Your instructions: Set the whole listing down again without deviation.

Given data:
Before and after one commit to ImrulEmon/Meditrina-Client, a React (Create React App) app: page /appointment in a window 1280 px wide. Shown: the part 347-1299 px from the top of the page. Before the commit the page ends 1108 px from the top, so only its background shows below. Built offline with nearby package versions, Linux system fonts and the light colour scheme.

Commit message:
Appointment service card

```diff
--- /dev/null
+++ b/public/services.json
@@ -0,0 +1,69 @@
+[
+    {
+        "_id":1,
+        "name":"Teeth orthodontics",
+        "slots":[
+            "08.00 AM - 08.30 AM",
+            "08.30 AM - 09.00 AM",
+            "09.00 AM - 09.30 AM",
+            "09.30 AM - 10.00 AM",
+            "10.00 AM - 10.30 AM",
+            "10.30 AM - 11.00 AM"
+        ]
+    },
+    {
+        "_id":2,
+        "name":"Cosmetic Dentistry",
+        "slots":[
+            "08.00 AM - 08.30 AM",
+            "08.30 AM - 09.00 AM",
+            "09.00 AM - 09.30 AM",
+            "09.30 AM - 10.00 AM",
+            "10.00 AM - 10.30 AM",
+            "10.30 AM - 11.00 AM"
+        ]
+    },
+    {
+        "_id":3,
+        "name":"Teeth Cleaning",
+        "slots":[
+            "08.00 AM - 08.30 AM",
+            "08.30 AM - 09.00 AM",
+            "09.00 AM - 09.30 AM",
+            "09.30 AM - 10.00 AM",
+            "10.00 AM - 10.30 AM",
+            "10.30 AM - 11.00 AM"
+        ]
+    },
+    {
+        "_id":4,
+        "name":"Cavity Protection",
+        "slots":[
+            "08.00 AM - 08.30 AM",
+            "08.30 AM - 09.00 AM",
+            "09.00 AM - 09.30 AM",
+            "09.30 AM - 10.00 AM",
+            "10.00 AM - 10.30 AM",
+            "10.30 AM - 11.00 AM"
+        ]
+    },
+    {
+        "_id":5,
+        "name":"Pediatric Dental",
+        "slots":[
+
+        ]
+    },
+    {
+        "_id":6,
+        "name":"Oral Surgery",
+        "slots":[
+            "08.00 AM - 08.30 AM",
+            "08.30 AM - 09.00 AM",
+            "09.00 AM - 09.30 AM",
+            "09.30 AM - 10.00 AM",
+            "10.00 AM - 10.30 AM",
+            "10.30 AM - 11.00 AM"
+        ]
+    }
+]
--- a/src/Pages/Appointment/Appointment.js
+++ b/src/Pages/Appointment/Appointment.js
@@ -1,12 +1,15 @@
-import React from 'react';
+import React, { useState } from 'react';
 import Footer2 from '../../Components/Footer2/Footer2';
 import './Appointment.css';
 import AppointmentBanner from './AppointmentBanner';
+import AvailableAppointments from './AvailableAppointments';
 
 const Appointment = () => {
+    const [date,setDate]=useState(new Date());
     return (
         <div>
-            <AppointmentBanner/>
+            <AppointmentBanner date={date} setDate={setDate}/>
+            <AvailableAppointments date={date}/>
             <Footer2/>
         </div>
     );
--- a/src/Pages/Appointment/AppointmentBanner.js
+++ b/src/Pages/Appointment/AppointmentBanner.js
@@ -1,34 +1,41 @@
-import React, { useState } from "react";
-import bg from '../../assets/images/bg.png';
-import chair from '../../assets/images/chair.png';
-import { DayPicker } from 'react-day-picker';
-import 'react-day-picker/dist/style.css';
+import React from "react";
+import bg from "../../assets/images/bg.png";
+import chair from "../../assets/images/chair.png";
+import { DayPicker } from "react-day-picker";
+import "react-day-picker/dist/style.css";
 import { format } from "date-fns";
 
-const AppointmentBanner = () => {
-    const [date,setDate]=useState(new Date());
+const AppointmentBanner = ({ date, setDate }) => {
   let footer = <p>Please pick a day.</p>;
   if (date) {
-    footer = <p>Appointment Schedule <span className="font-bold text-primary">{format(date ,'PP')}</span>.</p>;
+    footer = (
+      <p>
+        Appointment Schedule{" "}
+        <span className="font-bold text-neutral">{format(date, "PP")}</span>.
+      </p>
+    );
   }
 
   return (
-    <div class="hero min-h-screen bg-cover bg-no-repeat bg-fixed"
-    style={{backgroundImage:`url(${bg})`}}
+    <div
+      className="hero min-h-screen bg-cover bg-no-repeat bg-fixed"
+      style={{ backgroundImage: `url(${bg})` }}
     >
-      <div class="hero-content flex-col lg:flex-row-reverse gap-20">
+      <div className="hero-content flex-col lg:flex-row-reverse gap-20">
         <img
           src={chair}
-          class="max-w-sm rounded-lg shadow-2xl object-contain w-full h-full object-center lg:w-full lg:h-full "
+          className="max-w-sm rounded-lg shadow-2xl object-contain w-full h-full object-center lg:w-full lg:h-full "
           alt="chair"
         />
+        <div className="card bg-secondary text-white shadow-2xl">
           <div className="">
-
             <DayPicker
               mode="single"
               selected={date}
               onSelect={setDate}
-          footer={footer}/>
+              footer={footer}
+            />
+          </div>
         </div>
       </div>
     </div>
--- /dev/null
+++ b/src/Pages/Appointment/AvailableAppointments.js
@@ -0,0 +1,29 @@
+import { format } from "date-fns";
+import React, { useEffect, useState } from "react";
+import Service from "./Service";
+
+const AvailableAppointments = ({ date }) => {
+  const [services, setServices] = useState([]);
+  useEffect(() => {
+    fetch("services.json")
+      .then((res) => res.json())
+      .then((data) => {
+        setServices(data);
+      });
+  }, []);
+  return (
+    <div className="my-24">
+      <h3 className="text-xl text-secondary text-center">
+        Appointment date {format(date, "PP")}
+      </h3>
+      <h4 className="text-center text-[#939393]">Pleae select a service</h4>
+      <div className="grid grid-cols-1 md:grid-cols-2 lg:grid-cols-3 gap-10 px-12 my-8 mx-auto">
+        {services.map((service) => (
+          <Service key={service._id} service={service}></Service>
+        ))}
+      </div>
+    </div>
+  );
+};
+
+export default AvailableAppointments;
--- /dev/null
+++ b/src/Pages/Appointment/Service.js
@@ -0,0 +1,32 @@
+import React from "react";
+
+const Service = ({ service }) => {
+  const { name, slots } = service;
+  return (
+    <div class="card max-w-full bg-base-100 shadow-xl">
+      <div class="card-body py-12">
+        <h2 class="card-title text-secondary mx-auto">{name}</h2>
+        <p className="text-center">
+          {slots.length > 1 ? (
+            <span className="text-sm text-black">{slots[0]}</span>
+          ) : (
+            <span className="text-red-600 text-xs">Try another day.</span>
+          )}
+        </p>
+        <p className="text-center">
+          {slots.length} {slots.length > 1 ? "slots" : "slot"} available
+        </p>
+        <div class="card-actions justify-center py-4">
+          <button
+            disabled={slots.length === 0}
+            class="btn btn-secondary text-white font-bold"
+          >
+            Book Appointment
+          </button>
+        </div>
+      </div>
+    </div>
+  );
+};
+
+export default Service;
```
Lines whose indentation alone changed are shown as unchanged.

Answer for this exercise:
Before and after one commit to ImrulEmon/Meditrina-Client, a React (Create React App) app: page /appointment in a window 1280 px wide. Shown: the part 347-1299 px from the top of the page. Before the commit the page ends 1108 px from the top, so only its background shows below. Built offline with nearby package versions, Linux system fonts and the light colour scheme.

Commit message:
Appointment service card

```diff
--- /dev/null
+++ b/public/services.json
@@ -0,0 +1,69 @@
+[
+    {
+        "_id":1,
+        "name":"Teeth orthodontics",
+        "slots":[
+            "08.00 AM - 08.30 AM",
+            "08.30 AM - 09.00 AM",
+            "09.00 AM - 09.30 AM",
+            "09.30 AM - 10.00 AM",
+            "10.00 AM - 10.30 AM",
+            "10.30 AM - 11.00 AM"
+        ]
+    },
+    {
+        "_id":2,
+        "name":"Cosmetic Dentistry",
+        "slots":[
+            "08.00 AM - 08.30 AM",
+            "08.30 AM - 09.00 AM",
+            "09.00 AM - 09.30 AM",
+            "09.30 AM - 10.00 AM",
+            "10.00 AM - 10.30 AM",
+            "10.30 AM - 11.00 AM"
+        ]
+    },
+    {
+        "_id":3,
+        "name":"Teeth Cleaning",
+        "slots":[
+            "08.00 AM - 08.30 AM",
+            "08.30 AM - 09.00 AM",
+            "09.00 AM - 09.30 AM",
+            "09.30 AM - 10.00 AM",
+            "10.00 AM - 10.30 AM",
+            "10.30 AM - 11.00 AM"
+        ]
+    },
+    {
+        "_id":4,
+        "name":"Cavity Protection",
+        "slots":[
+            "08.00 AM - 08.30 AM",
+            "08.30 AM - 09.00 AM",
+            "09.00 AM - 09.30 AM",
+            "09.30 AM - 10.00 AM",
+            "10.00 AM - 10.30 AM",
+            "10.30 AM - 11.00 AM"
+        ]
+    },
+    {
+        "_id":5,
+        "name":"Pediatric Dental",
+        "slots":[
+
+        ]
+    },
+    {
+        "_id":6,
+        "name":"Oral Surgery",
+        "slots":[
+            "08.00 AM - 08.30 AM",
+            "08.30 AM - 09.00 AM",
+            "09.00 AM - 09.30 AM",
+            "09.30 AM - 10.00 AM",
+            "10.00 AM - 10.30 AM",
+            "10.30 AM - 11.00 AM"
+        ]
+    }
+]
--- a/src/Pages/Appointment/Appointment.js
+++ b/src/Pages/Appointment/Appointment.js
@@ -1,12 +1,15 @@
-import React from 'react';
+import React, { useState } from 'react';
 import Footer2 from '../../Components/Footer2/Footer2';
 import './Appointment.css';
 import AppointmentBanner from './AppointmentBanner';
+import AvailableAppointments from './AvailableAppointments';
 
 const Appointment = () => {
+    const [date,setDate]=useState(new Date());
     return (
         <div>
-            <AppointmentBanner/>
+            <AppointmentBanner date={date} setDate={setDate}/>
+            <AvailableAppointments date={date}/>
             <Footer2/>
         </div>
     );
--- a/src/Pages/Appointment/AppointmentBanner.js
+++ b/src/Pages/Appointment/AppointmentBanner.js
@@ -1,34 +1,41 @@
-import React, { useState } from "react";
-import bg from '../../assets/images/bg.png';
-import chair from '../../assets/images/chair.png';
-import { DayPicker } from 'react-day-picker';
-import 'react-day-picker/dist/style.css';
+import React from "react";
+import bg from "../../assets/images/bg.png";
+import chair from "../../assets/images/chair.png";
+import { DayPicker } from "react-day-picker";
+import "react-day-picker/dist/style.css";
 import { format } from "date-fns";
 
-const AppointmentBanner = () => {
-    const [date,setDate]=useState(new Date());
+const AppointmentBanner = ({ date, setDate }) => {
   let footer = <p>Please pick a day.</p>;
   if (date) {
-    footer = <p>Appointment Schedule <span className="font-bold text-primary">{format(date ,'PP')}</span>.</p>;
+    footer = (
+      <p>
+        Appointment Schedule{" "}
+        <span className="font-bold text-neutral">{format(date, "PP")}</span>.
+      </p>
+    );
   }
 
   return (
-    <div class="hero min-h-screen bg-cover bg-no-repeat bg-fixed"
-    style={{backgroundImage:`url(${bg})`}}
+    <div
+      className="hero min-h-screen bg-cover bg-no-repeat bg-fixed"
+      style={{ backgroundImage: `url(${bg})` }}
     >
-      <div class="hero-content flex-col lg:flex-row-reverse gap-20">
+      <div className="hero-content flex-col lg:flex-row-reverse gap-20">
         <img
           src={chair}
-          class="max-w-sm rounded-lg shadow-2xl object-contain w-full h-full object-center lg:w-full lg:h-full "
+          className="max-w-sm rounded-lg shadow-2xl object-contain w-full h-full object-center lg:w-full lg:h-full "
           alt="chair"
         />
+        <div className="card bg-secondary text-white shadow-2xl">
           <div className="">
-
             <DayPicker
               mode="single"
               selected={date}
               onSelect={setDate}
-          footer={footer}/>
+              footer={footer}
+            />
+          </div>
         </div>
       </div>
     </div>
--- /dev/null
+++ b/src/Pages/Appointment/AvailableAppointments.js
@@ -0,0 +1,29 @@
+import { format } from "date-fns";
+import React, { useEffect, useState } from "react";
+import Service from "./Service";
+
+const AvailableAppointments = ({ date }) => {
+  const [services, setServices] = useState([]);
+  useEffect(() => {
+    fetch("services.json")
+      .then((res) => res.json())
+      .then((data) => {
+        setServices(data);
+      });
+  }, []);
+  return (
+    <div className="my-24">
+      <h3 className="text-xl text-secondary text-center">
+        Appointment date {format(date, "PP")}
+      </h3>
+      <h4 className="text-center text-[#939393]">Pleae select a service</h4>
+      <div className="grid grid-cols-1 md:grid-cols-2 lg:grid-cols-3 gap-10 px-12 my-8 mx-auto">
+        {services.map((service) => (
+          <Service key={service._id} service={service}></Service>
+        ))}
+      </div>
+    </div>
+  );
+};
+
+export default AvailableAppointments;
--- /dev/null
+++ b/src/Pages/Appointment/Service.js
@@ -0,0 +1,32 @@
+import React from "react";
+
+const Service = ({ service }) => {
+  const { name, slots } = service;
+  return (
+    <div class="card max-w-full bg-base-100 shadow-xl">
+      <div class="card-body py-12">
+        <h2 class="card-title text-secondary mx-auto">{name}</h2>
+        <p className="text-center">
+          {slots.length > 1 ? (
+            <span className="text-sm text-black">{slots[0]}</span>
+          ) : (
+            <span className="text-red-600 text-xs">Try another day.</span>
+          )}
+        </p>
+        <p className="text-center">
+          {slots.length} {slots.length > 1 ? "slots" : "slot"} available
+        </p>
+        <div class="card-actions justify-center py-4">
+          <button
+            disabled={slots.length === 0}
+            class="btn btn-secondary text-white font-bold"
+          >
+            Book Appointment
+          </button>
+        </div>
+      </div>
+    </div>
+  );
+};
+
+export default Service;
```
Lines whose indentation alone changed are shown as unchanged.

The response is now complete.